Before-and-after change data:
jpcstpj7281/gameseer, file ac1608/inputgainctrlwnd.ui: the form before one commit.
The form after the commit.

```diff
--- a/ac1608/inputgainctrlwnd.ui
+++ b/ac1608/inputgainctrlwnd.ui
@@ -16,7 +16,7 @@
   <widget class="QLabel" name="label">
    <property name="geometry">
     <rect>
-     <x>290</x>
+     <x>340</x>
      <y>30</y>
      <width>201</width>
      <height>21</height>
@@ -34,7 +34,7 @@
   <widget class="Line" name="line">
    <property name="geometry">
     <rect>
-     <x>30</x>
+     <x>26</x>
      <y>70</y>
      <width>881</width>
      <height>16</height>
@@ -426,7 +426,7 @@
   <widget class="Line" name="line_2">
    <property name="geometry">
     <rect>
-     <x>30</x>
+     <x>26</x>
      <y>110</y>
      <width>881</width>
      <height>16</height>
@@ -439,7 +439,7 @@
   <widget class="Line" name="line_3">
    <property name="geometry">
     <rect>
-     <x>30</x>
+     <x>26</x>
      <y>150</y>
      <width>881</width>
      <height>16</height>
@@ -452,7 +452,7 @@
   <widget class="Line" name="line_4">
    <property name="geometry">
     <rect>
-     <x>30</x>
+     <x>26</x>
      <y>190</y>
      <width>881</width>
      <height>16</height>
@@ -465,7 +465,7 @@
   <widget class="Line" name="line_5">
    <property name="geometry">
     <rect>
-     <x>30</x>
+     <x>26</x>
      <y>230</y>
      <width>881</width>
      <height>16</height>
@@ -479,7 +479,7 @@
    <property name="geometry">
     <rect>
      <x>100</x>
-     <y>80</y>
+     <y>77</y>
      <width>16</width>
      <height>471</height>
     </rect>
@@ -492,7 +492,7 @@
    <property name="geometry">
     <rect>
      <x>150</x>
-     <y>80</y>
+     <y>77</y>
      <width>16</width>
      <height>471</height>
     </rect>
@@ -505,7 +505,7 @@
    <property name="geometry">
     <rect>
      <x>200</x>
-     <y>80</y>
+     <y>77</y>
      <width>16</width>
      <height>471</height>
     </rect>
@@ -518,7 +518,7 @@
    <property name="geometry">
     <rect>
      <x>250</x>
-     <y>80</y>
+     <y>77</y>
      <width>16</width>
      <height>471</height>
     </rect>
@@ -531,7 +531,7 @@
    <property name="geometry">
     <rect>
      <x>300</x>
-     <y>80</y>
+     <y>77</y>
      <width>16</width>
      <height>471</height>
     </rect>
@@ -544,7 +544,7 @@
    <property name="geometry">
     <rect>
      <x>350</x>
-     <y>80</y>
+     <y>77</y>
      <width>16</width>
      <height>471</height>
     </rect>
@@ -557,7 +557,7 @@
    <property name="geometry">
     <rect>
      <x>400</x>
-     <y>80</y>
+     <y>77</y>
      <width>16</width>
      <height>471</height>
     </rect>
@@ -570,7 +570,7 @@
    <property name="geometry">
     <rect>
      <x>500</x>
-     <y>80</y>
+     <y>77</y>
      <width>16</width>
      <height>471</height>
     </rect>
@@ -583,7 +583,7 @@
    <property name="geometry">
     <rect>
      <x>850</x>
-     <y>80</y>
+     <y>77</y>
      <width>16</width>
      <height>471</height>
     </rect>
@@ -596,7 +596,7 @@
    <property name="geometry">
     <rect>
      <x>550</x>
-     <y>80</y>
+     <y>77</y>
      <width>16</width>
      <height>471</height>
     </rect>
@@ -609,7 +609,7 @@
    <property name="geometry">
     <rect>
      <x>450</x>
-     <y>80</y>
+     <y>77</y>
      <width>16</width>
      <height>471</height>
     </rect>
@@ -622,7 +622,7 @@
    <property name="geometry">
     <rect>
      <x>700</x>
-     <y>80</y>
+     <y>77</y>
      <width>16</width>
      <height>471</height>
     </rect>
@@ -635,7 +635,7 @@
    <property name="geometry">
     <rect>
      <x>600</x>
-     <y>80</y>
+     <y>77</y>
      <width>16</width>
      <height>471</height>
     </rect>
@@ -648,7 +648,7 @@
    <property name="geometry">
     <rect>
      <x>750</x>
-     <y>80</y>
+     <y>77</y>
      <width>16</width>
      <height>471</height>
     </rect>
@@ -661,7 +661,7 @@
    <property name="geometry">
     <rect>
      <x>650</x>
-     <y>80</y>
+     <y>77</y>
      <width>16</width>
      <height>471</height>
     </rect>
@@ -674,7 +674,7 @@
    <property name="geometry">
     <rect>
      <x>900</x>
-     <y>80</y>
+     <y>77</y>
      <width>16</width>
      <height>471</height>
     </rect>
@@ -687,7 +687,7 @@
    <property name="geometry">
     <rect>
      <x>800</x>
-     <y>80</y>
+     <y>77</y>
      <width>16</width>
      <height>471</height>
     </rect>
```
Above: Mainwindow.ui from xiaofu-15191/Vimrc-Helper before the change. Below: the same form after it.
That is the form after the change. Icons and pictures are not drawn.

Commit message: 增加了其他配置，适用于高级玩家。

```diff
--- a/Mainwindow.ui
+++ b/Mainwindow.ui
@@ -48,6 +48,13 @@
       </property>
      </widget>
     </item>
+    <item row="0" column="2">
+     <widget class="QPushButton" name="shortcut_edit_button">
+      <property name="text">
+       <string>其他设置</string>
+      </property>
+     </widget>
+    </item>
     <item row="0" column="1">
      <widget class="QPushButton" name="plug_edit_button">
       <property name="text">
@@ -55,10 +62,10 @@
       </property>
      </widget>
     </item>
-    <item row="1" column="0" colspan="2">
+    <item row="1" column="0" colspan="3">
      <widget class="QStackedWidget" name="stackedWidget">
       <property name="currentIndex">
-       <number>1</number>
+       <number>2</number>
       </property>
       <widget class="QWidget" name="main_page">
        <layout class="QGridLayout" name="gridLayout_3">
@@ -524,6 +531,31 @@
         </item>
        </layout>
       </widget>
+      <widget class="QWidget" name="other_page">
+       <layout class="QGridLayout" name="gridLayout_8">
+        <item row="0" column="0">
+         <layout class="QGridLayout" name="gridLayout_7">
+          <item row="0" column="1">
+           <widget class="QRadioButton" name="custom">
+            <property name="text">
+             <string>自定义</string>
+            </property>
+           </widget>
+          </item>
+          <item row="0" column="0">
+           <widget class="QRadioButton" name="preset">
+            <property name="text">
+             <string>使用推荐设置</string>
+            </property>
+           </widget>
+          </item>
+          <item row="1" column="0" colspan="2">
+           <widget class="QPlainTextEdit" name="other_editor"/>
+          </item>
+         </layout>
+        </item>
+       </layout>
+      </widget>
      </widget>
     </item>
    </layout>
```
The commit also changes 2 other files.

— Exercise goal —
Look over the records above and copy each line that includes the string "Mainwindow".

— Answer to this task —
Above: Mainwindow.ui from xiaofu-15191/Vimrc-Helper before the change. Below: the same form after it.
--- a/Mainwindow.ui
+++ b/Mainwindow.ui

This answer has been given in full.